All of this promised activity begs a key question: After the transition to a new administration, can an agency, like the U.S. Environmental Protection Agency change its mind and reverse a regulation issued just months or even days before the change in power? Some people say that to do so an agency needs to prove that its new rule is “better” than the old rule, but that is not the law. In FCC v. Fox Television, the U.S. Supreme Court said that the “agency must show that there are good reasons for the new policy. But it need not demonstrate to a court’s satisfaction that the reasons for the new policy are better than the reasons for the old one; it suffices that the new policy is permissible under the statute, that there are good reasons for it, and that the agency believes it to be better, which the conscious change of course adequately indicates.”
As a practical matter, if an agency wants its revised regulations upheld when opponents challenge them in court, it is well-advised to address the prior record. After all, the last administration created a record to support its action, likely including a range of studies and other information.
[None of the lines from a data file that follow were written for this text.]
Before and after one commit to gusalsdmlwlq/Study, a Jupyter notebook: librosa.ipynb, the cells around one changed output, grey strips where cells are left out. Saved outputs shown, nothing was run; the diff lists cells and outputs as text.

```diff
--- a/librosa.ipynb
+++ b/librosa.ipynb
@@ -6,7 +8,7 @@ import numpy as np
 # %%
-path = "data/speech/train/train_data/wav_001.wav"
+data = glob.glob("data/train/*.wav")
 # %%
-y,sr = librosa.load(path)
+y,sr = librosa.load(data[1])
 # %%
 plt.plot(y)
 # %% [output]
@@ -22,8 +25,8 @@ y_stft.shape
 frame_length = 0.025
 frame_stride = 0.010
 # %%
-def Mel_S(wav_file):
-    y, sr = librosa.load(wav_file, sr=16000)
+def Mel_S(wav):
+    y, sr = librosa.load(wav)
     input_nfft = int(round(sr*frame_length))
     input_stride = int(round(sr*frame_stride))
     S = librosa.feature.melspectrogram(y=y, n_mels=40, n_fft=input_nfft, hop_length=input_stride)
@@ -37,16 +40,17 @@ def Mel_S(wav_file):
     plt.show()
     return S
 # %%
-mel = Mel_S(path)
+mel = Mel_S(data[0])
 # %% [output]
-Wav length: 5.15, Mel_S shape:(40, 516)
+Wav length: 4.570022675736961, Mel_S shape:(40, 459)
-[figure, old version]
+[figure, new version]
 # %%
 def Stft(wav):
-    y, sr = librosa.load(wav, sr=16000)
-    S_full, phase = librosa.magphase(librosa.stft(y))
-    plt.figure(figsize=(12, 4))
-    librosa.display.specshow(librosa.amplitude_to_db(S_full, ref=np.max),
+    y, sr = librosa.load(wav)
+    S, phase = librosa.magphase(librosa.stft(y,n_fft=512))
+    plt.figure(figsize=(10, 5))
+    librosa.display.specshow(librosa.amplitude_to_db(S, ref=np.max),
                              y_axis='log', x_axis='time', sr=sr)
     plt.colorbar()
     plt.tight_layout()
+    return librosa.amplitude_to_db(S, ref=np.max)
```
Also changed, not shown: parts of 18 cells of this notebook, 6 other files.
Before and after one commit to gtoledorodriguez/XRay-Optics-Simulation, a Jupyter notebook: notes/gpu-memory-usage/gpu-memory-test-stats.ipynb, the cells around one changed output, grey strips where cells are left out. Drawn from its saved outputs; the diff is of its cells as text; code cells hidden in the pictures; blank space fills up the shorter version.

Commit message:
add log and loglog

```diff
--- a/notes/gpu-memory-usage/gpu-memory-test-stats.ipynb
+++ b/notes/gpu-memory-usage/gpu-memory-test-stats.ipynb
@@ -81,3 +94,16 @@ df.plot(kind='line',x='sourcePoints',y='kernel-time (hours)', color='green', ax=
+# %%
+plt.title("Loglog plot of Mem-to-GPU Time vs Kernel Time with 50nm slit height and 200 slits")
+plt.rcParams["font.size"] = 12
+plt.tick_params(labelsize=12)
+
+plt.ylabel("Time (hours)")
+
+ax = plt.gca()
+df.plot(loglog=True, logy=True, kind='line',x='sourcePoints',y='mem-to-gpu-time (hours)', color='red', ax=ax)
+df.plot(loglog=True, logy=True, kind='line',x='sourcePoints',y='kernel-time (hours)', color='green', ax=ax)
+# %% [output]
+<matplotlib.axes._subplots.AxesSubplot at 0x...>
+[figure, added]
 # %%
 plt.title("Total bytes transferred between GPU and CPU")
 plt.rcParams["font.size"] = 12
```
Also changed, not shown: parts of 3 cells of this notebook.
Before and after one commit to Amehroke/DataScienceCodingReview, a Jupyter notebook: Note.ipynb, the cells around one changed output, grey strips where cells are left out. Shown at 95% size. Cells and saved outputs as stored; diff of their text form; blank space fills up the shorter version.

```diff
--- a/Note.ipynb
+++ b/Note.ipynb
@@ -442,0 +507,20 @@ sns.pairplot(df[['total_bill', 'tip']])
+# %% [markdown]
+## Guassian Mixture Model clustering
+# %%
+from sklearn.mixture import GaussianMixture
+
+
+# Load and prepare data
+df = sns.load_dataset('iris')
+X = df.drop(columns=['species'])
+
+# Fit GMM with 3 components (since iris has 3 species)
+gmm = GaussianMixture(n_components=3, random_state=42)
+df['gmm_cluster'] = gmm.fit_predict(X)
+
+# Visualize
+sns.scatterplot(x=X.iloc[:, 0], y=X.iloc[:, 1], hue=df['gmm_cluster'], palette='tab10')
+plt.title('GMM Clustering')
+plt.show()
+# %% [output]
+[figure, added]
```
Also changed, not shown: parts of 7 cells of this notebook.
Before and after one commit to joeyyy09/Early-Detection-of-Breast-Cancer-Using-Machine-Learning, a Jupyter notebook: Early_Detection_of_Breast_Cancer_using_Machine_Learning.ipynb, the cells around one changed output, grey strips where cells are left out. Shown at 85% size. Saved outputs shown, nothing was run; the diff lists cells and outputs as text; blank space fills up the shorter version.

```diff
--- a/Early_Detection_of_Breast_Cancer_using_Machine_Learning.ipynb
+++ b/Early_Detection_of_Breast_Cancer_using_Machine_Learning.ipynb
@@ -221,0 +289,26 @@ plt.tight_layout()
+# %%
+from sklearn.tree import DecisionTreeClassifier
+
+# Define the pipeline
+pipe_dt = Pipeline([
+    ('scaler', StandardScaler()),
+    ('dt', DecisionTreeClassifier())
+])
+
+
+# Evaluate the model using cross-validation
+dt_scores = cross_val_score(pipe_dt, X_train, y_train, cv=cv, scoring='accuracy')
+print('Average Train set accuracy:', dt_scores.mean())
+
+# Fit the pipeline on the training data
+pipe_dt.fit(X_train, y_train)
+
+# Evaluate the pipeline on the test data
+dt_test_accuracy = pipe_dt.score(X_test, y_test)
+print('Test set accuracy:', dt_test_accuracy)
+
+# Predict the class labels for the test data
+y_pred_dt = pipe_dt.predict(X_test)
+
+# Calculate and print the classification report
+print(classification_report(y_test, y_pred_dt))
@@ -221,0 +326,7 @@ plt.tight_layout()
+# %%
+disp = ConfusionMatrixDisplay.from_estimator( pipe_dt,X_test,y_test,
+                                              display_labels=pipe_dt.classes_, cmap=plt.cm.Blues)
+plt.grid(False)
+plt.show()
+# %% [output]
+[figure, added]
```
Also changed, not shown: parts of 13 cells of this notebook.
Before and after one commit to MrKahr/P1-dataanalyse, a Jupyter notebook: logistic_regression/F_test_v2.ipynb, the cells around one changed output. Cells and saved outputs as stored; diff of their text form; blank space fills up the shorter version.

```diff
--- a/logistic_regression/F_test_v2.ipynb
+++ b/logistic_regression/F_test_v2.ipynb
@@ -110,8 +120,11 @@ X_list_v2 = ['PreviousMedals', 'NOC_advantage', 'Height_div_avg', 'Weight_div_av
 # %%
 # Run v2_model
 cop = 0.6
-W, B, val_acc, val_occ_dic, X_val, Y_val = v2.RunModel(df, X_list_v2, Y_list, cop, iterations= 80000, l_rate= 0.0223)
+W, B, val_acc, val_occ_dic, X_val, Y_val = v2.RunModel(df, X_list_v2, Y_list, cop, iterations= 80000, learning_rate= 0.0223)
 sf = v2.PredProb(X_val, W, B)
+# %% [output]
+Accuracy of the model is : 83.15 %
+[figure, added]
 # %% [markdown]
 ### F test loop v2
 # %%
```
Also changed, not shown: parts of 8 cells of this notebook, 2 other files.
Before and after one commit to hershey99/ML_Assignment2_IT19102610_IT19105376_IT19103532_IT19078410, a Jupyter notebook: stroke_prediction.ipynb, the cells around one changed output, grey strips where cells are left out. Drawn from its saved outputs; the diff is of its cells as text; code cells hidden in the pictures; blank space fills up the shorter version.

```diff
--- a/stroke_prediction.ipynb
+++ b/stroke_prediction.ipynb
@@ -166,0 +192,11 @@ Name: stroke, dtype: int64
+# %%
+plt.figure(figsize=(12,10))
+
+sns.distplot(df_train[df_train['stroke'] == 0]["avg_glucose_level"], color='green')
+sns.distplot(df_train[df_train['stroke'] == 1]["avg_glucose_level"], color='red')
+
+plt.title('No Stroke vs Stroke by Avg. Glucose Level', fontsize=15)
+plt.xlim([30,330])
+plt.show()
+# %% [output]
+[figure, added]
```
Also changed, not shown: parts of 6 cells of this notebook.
Opponents of the new administration’s policies will point to those documents in court, claiming the new guard is irrationally changing its position. Further, the agency needs to provide a basis for the policy choice it is making in the new rule, just as it would for a regulation being issued for the first time. Thus, effective, durable reform of existing regulations cannot simply be accomplished with a memorandum or even the president’s executive orders. It requires hard work. The EPA’s 100-plus page proposed regulation and public hearing scheduled for this week on the EPA’s revisions of a core Obama administration midnight rule, the Risk Management Plan, or RMP, program regulatory revisions, demonstrate how this work is done.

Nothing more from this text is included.